> [Assignment] Every line below that mentions the word "user" should be copied out.

Version comparison data:
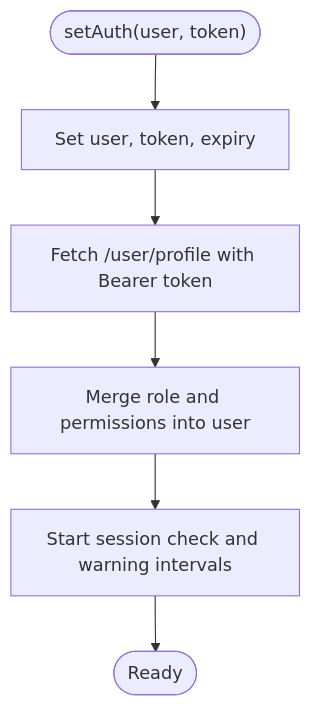
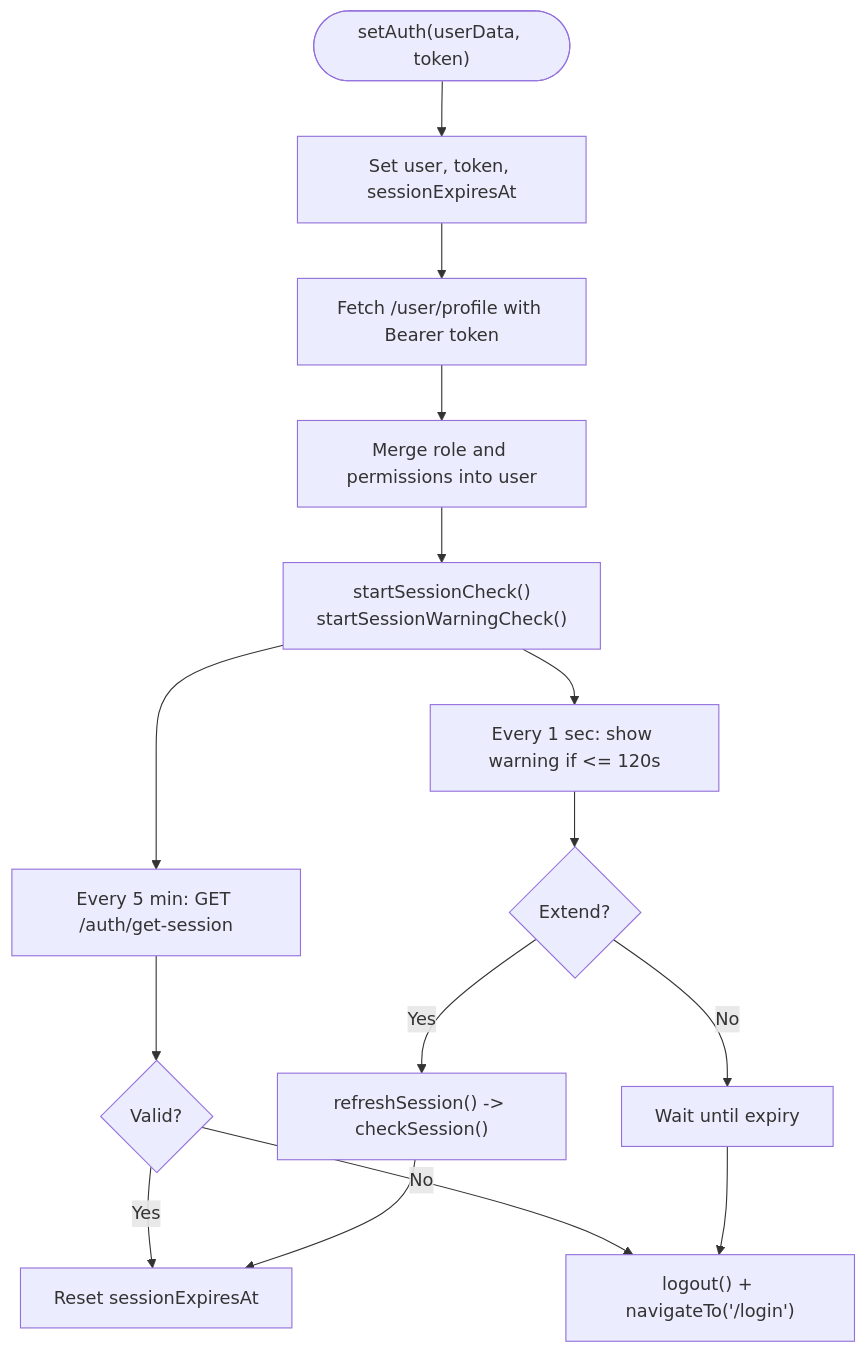
Before and after one commit to Lazynerd-Studios/lacarte-atlas-console: the third of 12 diagrams in .qoder/repowiki/en/content/Authentication & Authorization/Authentication & Authorization.md, drawn with Mermaid. The commit also changed other lines of this file and 139 other files, not shown here.

````diff
--- a/.qoder/repowiki/en/content/Authentication & Authorization/Authentication & Authorization.md
+++ b/.qoder/repowiki/en/content/Authentication & Authorization/Authentication & Authorization.md
@@ -176,8 +174,17 @@
 ```mermaid
 flowchart TD
-Start(["setAuth(user, token)"]) --> SetState["Set user, token, expiry"]
+Start(["setAuth(userData, token)"]) --> SetState["Set user, token, sessionExpiresAt"]
 SetState --> FetchProfile["Fetch /user/profile with Bearer token"]
-FetchProfile --> Merge["Merge role and permissions into user"]
-Merge --> StartTimers["Start session check and warning intervals"]
-StartTimers --> End(["Ready"])
+FetchProfile --> MergeRolePerm["Merge role and permissions into user"]
+MergeRolePerm --> StartChecks["startSessionCheck()<br/>startSessionWarningCheck()"]
+StartChecks --> PeriodicCheck["Every 5 min: GET /auth/get-session"]
+PeriodicCheck --> Valid{"Valid?"}
+Valid --> |Yes| ResetExpiry["Reset sessionExpiresAt"]
+Valid --> |No| Logout["logout() + navigateTo('/login')"]
+StartChecks --> WarningTimer["Every 1 sec: show warning if <= 120s"]
+WarningTimer --> Extend{"Extend?"}
+Extend --> |Yes| Refresh["refreshSession() -> checkSession()"]
+Refresh --> ResetExpiry
+Extend --> |No| Wait["Wait until expiry"]
+Wait --> Logout
 ```
````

> [Your response]
-Start(["setAuth(user, token)"]) --> SetState["Set user, token, expiry"]
+Start(["setAuth(userData, token)"]) --> SetState["Set user, token, sessionExpiresAt"]
 SetState --> FetchProfile["Fetch /user/profile with Bearer token"]
-FetchProfile --> Merge["Merge role and permissions into user"]
+FetchProfile --> MergeRolePerm["Merge role and permissions into user"]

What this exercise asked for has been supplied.